▶ [Data to examine]:

■ ■ ■ ■ ■ ■ ■

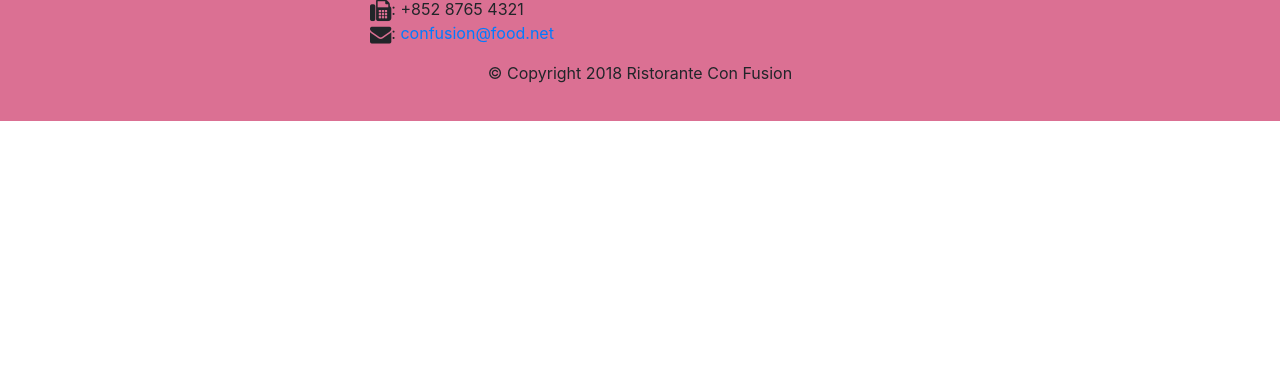
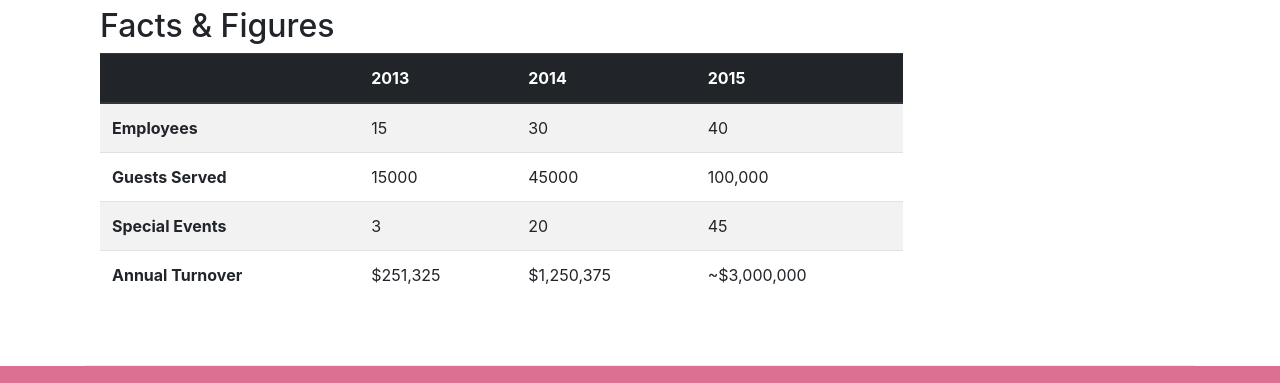
Before and after one commit to K-Chinmay/FrontEnd-using-Bootstrap4, a website: page aboutus.html in a window 1280 px wide. Shown: the part 1655-2038 px from the top of the page. Before the commit the page ends 1776 px from the top, so only its background shows below. Drawn offline with nearby package versions, Linux system fonts and the light colour scheme.

Commit message:
tables and cards

```diff
--- a/aboutus.html
+++ b/aboutus.html
@@ -62,7 +62,32 @@
                 <p>Started in 2010, Ristorante con Fusion quickly established itself as a culinary icon par excellence in Hong Kong. With its unique brand of world fusion cuisine that can be found nowhere else, it enjoys patronage from the A-list clientele in Hong Kong.  Featuring four of the best three-star Michelin chefs in the world, you never know what will arrive on your plate the next time you visit us.</p>
                 <p>The restaurant traces its humble beginnings to <em>The Frying Pan</em>, a successful chain started by our CEO, Mr. Peter Pan, that featured for the first time the world's best cuisines in a pan.</p>
             </div>
-            <div>
+            <div class="col-sm">
+                <div class="card">
+                    <h3 class="card-header bg-primary text-white">Facts at a Glance</h3>
+                    <div class="card-body">
+                        <dl class="row">
+                            <dt class="col-6">Started</dt>
+                            <dd class="col-6">3 Feb. 2013</dd>
+                            <dt class="col-6">Major Stake Holder</dt>
+                            <dd class="col-6">HK Fine Foods Inc.</dd>
+                            <dt class="col-6">Last Year's Turnover</dt>
+                            <dd class="col-6">$1,250,375</dd>
+                            <dt class="col-6">Employees</dt>
+                            <dd class="col-6">40</dd>
+                        </dl>
+                    </div>
+                </div>
+            </div>
+            <div class="col-12">
+                <div class="card card-body bg-light">
+                    <blockquote class="blockquote">
+                        <p class="mb-0">You better cutt the pizza into four pieces because I'm not hungry enough to eat six.</p>
+                        <footer class="blockquote-footer">
+                            Yogi Berra,<cite title="source-title">The Wit and Wisdom of Yogi Berra, P. Pepe, Diversion books, 2014</cite>
+                        </footer>
+                    </blockquote>
+                </div>
             </div>
         </div>
 
@@ -78,6 +103,52 @@
                 <p class="d-none d-sm-block">Blessed with the most discerning gustatory sense, Agumbe, our CTO, personally ensures that every dish that we serve meets his exacting tastes. Our chefs dread the tongue lashing that ensues if their dish does not meet his exacting standards. He lives by his motto, <em>You click only if you survive my lick.</em></p>
                 <h3>Alberto Somayya <small>Executive Chef</small></h3>
                 <p class="d-none d-sm-block">Award winning three-star Michelin chef with wide International experience having worked closely with whos-who in the culinary world, he specializes in creating mouthwatering Indo-Italian fusion experiences. He says, <em>Put together the cuisines from the two craziest cultures, and you get a winning hit! Amma Mia!</em></p>
+            </div>
+       </div>
+       <div class="row row-content">
+            <div class="col-12 col-sm-9">
+                <h2>Facts &amp; Figures</h2>
+                <div class="table-responsive">
+                    <table class="table table-striped">
+                        <thead class="thead-dark">
+                            <tr>
+                                <th>&nbsp;</th>
+                                <th>2013</th>
+                                <th>2014</th>
+                                <th>2015</th>
+                            </tr>
+                        </thead>
+                        <tbody>
+                            <tr>
+                                <th>Employees</th>
+                                <td>15</td>
+                                <td>30</td>
+                                <td>40</td>
+                            </tr>
+                            <tr>
+                                <th>Guests Served</th>
+                                <td>15000</td>
+                                <td>45000</td>
+                                <td>100,000</td>
+                            </tr>
+                            <tr>
+                                <th>Special Events</th>
+                                <td>3</td>
+                                <td>20</td>
+                                <td>45</td>
+                            </tr>
+                            <tr>
+                                <th>Annual Turnover</th>
+                                <td>$251,325</td>
+                                <td>$1,250,375</td>
+                                <td>~$3,000,000</td>
+                            </tr>
+                        </tbody>
+                    </table>
+                </div>
+            </div>
+            <div class="col-12 col-sm-3">
+
             </div>
        </div>
 
```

■ ■ ■ ■ ■ ■ ■

Each line in the data that holds the string "blockquote" needs to be copied.

▶ [Task solution]:
+                    <blockquote class="blockquote">
+                        <footer class="blockquote-footer">
+                    </blockquote>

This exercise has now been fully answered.